Each line of the data must be given back verbatim, with pictures removed.

-------------------------

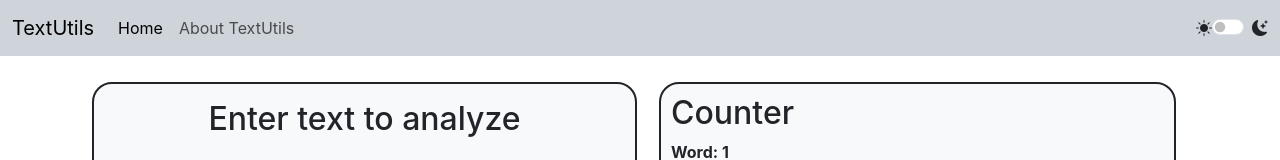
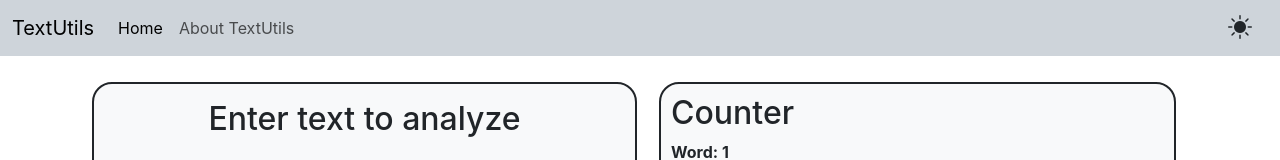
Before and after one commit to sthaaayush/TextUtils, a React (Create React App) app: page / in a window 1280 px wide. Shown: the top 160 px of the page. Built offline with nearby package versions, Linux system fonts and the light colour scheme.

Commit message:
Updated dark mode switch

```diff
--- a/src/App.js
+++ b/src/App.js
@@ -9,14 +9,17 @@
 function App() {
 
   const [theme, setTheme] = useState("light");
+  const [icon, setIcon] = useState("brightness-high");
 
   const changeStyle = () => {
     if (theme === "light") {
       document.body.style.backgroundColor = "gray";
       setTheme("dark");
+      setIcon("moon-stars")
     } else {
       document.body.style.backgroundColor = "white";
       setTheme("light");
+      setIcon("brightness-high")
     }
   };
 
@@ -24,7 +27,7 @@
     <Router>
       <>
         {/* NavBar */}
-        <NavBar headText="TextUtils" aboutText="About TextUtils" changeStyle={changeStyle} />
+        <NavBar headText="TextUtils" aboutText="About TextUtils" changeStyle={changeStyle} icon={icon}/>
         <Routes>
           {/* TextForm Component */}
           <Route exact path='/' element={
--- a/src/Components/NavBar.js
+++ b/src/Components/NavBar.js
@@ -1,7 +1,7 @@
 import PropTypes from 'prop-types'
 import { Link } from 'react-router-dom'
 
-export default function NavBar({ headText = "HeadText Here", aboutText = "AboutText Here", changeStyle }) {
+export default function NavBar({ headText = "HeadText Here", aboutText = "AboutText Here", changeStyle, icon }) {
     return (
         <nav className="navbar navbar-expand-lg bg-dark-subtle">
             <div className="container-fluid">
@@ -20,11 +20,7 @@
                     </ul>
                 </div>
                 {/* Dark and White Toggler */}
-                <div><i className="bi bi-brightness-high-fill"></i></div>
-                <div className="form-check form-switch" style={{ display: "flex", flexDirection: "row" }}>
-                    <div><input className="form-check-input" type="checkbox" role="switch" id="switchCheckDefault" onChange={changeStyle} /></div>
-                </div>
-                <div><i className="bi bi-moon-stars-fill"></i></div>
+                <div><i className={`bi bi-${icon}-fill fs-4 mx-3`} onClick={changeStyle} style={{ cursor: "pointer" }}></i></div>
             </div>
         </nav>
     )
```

-------------------------

→ Exercise solution
Before and after one commit to sthaaayush/TextUtils, a React (Create React App) app: page / in a window 1280 px wide. Shown: the top 160 px of the page. Built offline with nearby package versions, Linux system fonts and the light colour scheme.

Commit message:
Updated dark mode switch

```diff
--- a/src/App.js
+++ b/src/App.js
@@ -9,14 +9,17 @@
 function App() {
 
   const [theme, setTheme] = useState("light");
+  const [icon, setIcon] = useState("brightness-high");
 
   const changeStyle = () => {
     if (theme === "light") {
       document.body.style.backgroundColor = "gray";
       setTheme("dark");
+      setIcon("moon-stars")
     } else {
       document.body.style.backgroundColor = "white";
       setTheme("light");
+      setIcon("brightness-high")
     }
   };
 
@@ -24,7 +27,7 @@
     <Router>
       <>
         {/* NavBar */}
-        <NavBar headText="TextUtils" aboutText="About TextUtils" changeStyle={changeStyle} />
+        <NavBar headText="TextUtils" aboutText="About TextUtils" changeStyle={changeStyle} icon={icon}/>
         <Routes>
           {/* TextForm Component */}
           <Route exact path='/' element={
--- a/src/Components/NavBar.js
+++ b/src/Components/NavBar.js
@@ -1,7 +1,7 @@
 import PropTypes from 'prop-types'
 import { Link } from 'react-router-dom'
 
-export default function NavBar({ headText = "HeadText Here", aboutText = "AboutText Here", changeStyle }) {
+export default function NavBar({ headText = "HeadText Here", aboutText = "AboutText Here", changeStyle, icon }) {
     return (
         <nav className="navbar navbar-expand-lg bg-dark-subtle">
             <div className="container-fluid">
@@ -20,11 +20,7 @@
                     </ul>
                 </div>
                 {/* Dark and White Toggler */}
-                <div><i className="bi bi-brightness-high-fill"></i></div>
-                <div className="form-check form-switch" style={{ display: "flex", flexDirection: "row" }}>
-                    <div><input className="form-check-input" type="checkbox" role="switch" id="switchCheckDefault" onChange={changeStyle} /></div>
-                </div>
-                <div><i className="bi bi-moon-stars-fill"></i></div>
+                <div><i className={`bi bi-${icon}-fill fs-4 mx-3`} onClick={changeStyle} style={{ cursor: "pointer" }}></i></div>
             </div>
         </nav>
     )
```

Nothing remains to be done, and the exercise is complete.